= The data =

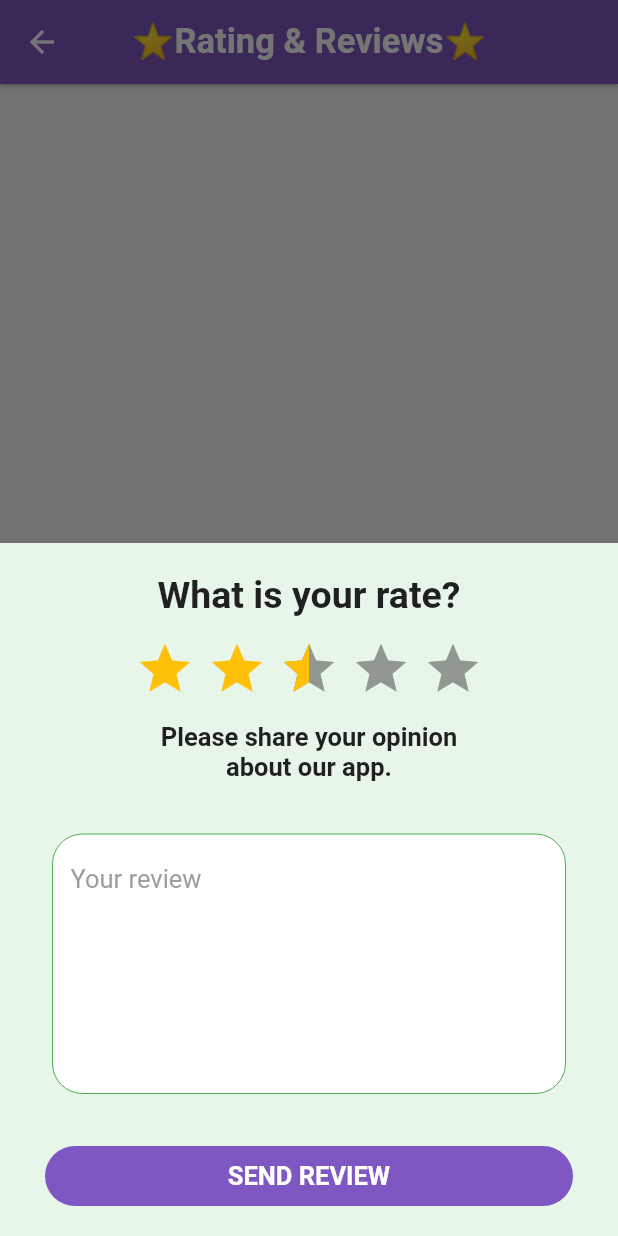
After one commit to Bethelhem6/final-year-project, a Flutter app: the ReviewPage screen opened directly, after a tap on "Write a review", on a phone screen of 412 x 824 dp. The commit adds this screen. Run offline on Flutter 3.47's test engine with Material 2 defaults, Android fonts, the phone set to English and light mode, and no system bars; drawn by our look-alikes of flutter_rating_bar; our stand-ins replace animate_do, cloud_firestore, dots_indicator, emoji_picker_flutter, firebase_auth, firebase_core and 6 more; missing offline and left inert: flutter_notification_channel; accounts and stored records are empty; network calls fail.

Commit message:
user profile, review

```diff
--- /dev/null
+++ b/lib/screens/review/review_page.dart
@@ -0,0 +1,291 @@
+// // ignore_for_file: public_member_api_docs, sort_constructors_first
+// ignore_for_file: avoid_print
+
+import 'dart:io';
+
+import 'package:cloud_firestore/cloud_firestore.dart';
+import 'package:final_project/screens/review/review_widget.dart';
+import 'package:final_project/utils/colors.dart';
+
+import 'package:firebase_auth/firebase_auth.dart';
+import 'package:firebase_storage/firebase_storage.dart';
+import 'package:flutter/material.dart';
+import 'package:flutter_rating_bar/flutter_rating_bar.dart';
+import 'package:image_picker/image_picker.dart';
+
+import '../../widgets/golobal_methods.dart';
+
+class ReviewPage extends StatefulWidget {
+  ReviewPage({
+    Key? key,
+  }) : super(key: key);
+
+  @override
+  State<ReviewPage> createState() => _ReviewPageState();
+}
+
+TextEditingController textarea = TextEditingController();
+
+class _ReviewPageState extends State<ReviewPage> {
+  String _uid = "";
+  String _name = '';
+  bool isLoaded = false;
+  double star = 0.0;
+  double initialStar = 2.5;
+  final _formKey = GlobalKey<FormState>();
+  GlobalMethods _globalMethods = GlobalMethods();
+
+  String id = DateTime.now().toString();
+
+  final FirebaseAuth _auth = FirebaseAuth.instance;
+  List selected = [false, false, false, false, false];
+
+  void _getData() async {
+    User? user = _auth.currentUser;
+    _uid = user!.uid;
+
+    final DocumentSnapshot userDocs =
+        await FirebaseFirestore.instance.collection("users").doc(_uid).get();
+    setState(() {
+      _name = userDocs.get("name");
+    });
+    print(_name);
+  }
+
+  void sendReview(double star, String review, var date) async {
+    if (_formKey.currentState!.validate()) {
+      await FirebaseFirestore.instance.collection("reviews").doc(id).set({
+        "name": _name,
+        "stars": star,
+        "reviewDate": date,
+        "review": review,
+      });
+    } else {
+      _globalMethods.showDialogues(context, "Fill all neccessary forms");
+    }
+  }
+
+  @override
+  void initState() {
+    _getData();
+    super.initState();
+  }
+
+  @override
+  Widget build(BuildContext context) {
+    return Scaffold(
+      appBar: AppBar(
+        backgroundColor: appbarColor,
+        title: const Text(
+          "⭐Rating & Reviews⭐",
+          style: TextStyle(
+            fontWeight: FontWeight.bold,
+            fontSize: 23,
+            color: Colors.white,
+          ),
+        ),
+        centerTitle: true,
+      ),
+      body: SizedBox(
+        height: MediaQuery.of(context).size.height,
+        child: ReviewsWidget(),
+      ),
+      floatingActionButton: FloatingActionButton.extended(
+          onPressed: () async {
+            await bottomSheet(context);
+          },
+          elevation: 2,
+          backgroundColor: Colors.deepPurple,
+          label: Row(
+            children: const [
+              Icon(
+                Icons.edit,
+                color: Colors.amber,
+              ),
+              SizedBox(
+                width: 5,
+              ),
+              Text("Write a review")
+            ],
+          )),
+    );
+  }
+
+  bottomSheet(BuildContext context) async {
+    // var reviewProvider = Provider.of<ReviewProvider>(context, listen: false);
+    var date = DateTime.now().toString();
+    var parsedDate = DateTime.parse(date);
+    var formattedDate =
+        '${parsedDate.day}/${parsedDate.month}/${parsedDate.year}';
+
+    showModalBottomSheet(
+        elevation: 5,
+        backgroundColor: Colors.green.shade50,
+        isScrollControlled: true,
+        context: context,
+        builder: (BuildContext bc) {
+          return SingleChildScrollView(
+            child: Container(
+              decoration: const BoxDecoration(
+                borderRadius: BorderRadius.only(
+                  topLeft: Radius.circular(25.0),
+                  topRight: Radius.circular(25.0),
+                ),
+              ),
+              child: Form(
+                key: _formKey,
+                child: Column(
+                  children: [
+                    const SizedBox(
+                      height: 20,
+                    ),
+                    const Text(
+                      "What is your rate?",
+                      style: TextStyle(
+                        fontSize: 25,
+                        fontWeight: FontWeight.bold,
+                      ),
+                    ),
+                    const SizedBox(
+                      height: 15,
+                    ),
+                    RatingBar.builder(
+                      initialRating: initialStar,
+                      minRating: 1,
+                      direction: Axis.horizontal,
+                      allowHalfRating: true,
+                      itemCount: 5,
+                      itemPadding: const EdgeInsets.symmetric(horizontal: 4.0),
+                      itemBuilder: (context, _) => const Icon(
+                        Icons.star,
+                        color: Colors.amber,
+                      ),
+                      onRatingUpdate: (rating) {
+                        setState(() {
+                          star = rating;
+                        });
+                      },
+                      updateOnDrag: true,
+                    ),
+                    const Padding(
+                      padding: EdgeInsets.only(top: 15.0, left: 20, right: 20),
+                      // ignore: unnecessary_const
+                      child: const Text(
+                        "Please share your opinion",
+                        style: TextStyle(
+                          fontSize: 17,
+                          fontWeight: FontWeight.bold,
+                        ),
+                      ),
+                    ),
+                    const Padding(
+                      padding: EdgeInsets.only(left: 20, right: 20),
+                      // ignore: unnecessary_const
+                      child: const Text(
+                        "about our app.",
+                        style: TextStyle(
+                          fontSize: 17,
+                          fontWeight: FontWeight.bold,
+                        ),
+                      ),
+                    ),
+                    const SizedBox(
+                      height: 20,
+                    ),
+                    Padding(
+                      padding: const EdgeInsets.symmetric(
+                          vertical: 15.0, horizontal: 35),
+                      child: TextFormField(
+                        controller: textarea,
+                        // keyboardType: TextInputType.multiline,
+                        maxLines: 7,
+                        onEditingComplete: () {
+                          FocusScope.of(context).unfocus();
+                        },
+                        decoration: InputDecoration(
+                          filled: true,
+                          fillColor: Colors.white,
+                          hintText: "Your review",
+                          hintStyle: const TextStyle(
+                            color: Colors.grey,
+                            fontSize: 17,
+                          ),
+                          enabledBorder: OutlineInputBorder(
+                            borderRadius: BorderRadius.circular(20),
+                            borderSide:
+                                const BorderSide(color: Colors.green, width: 0),
+                          ),
+                          focusedBorder: OutlineInputBorder(
+                              borderRadius: BorderRadius.circular(20),
+                              borderSide:
+                                  const BorderSide(color: Colors.green)),
+                        ),
+                      ),
+                    ),
+                    GestureDetector(
+                      onTap: () {
+                        sendReview(star, textarea.text, formattedDate);
+                        textarea.clear();
+                        Navigator.pop(context);
+                        showBox(context);
+
+                        print("done");
+                      },
+                      child: Container(
+                        alignment: Alignment.center,
+                        width: MediaQuery.of(context).size.width,
+                        margin: const EdgeInsets.symmetric(
+                            horizontal: 30, vertical: 20),
+                        decoration: BoxDecoration(
+                          color: appbarColor,
+                          borderRadius: BorderRadius.circular(25),
+                        ),
+                        child: const Padding(
+                          padding: EdgeInsets.symmetric(vertical: 10),
+                          child: Text(
+                            "SEND REVIEW",
+                            style: TextStyle(
+                              color: Colors.white,
+                              fontSize: 17,
+                              fontWeight: FontWeight.bold,
+                            ),
+                          ),
+                        ),
+                      ),
+                    ),
+                  ],
+                ),
+              ),
+            ),
+          );
+        });
+  }
+
+  Future<dynamic> showBox(BuildContext context) async {
+    return await showDialog(
+        context: context,
+        builder: (context) => AlertDialog(
+              title: const Text(
+                "Thank you!", // ignore: unnecessary_const
+                style: TextStyle(
+                    color: Colors.black,
+                    fontSize: 20,
+                    fontWeight: FontWeight.bold),
+              ),
+              actions: [
+                TextButton(
+                  onPressed: () {
+                    Navigator.pop(context);
+                  },
+                  child: const Text(
+                    "Okay.", // ignore: unnecessary_const
+                    style: TextStyle(
+                        color: Colors.deepPurple,
+                        fontSize: 18,
+                        fontWeight: FontWeight.bold),
+                  ),
+                )
+              ],
+            ));
+  }
+}
--- a/pubspec.yaml
+++ b/pubspec.yaml
@@ -44,6 +44,7 @@ dependencies:
   flutter:
     sdk: flutter
   flutter_notification_channel: ^2.0.0
+  flutter_rating_bar: ^4.0.1
   gallery_saver: ^2.3.2
   google_fonts: ^4.0.3
   google_sign_in: ^6.0.2
```
Also changed, not shown: lib/screens/home/home_page.dart (+15 -3 lines), lib/screens/review/review_widget.dart (added, +142 -0 lines), lib/screens/user_profile/user_profile.dart (+45 -19 lines), lib/screens/user_profile/view_profile_screen.dart (+85 -33 lines), lib/widgets/golobal_methods.dart (added, +27 -0 lines), pubspec.lock.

= Task brief =
Find the word "horizontal" in the entries, and copy every line it shows up in.

= Exercise response =
+                      direction: Axis.horizontal,
+                      itemPadding: const EdgeInsets.symmetric(horizontal: 4.0),
+                          vertical: 15.0, horizontal: 35),
+                            horizontal: 30, vertical: 20),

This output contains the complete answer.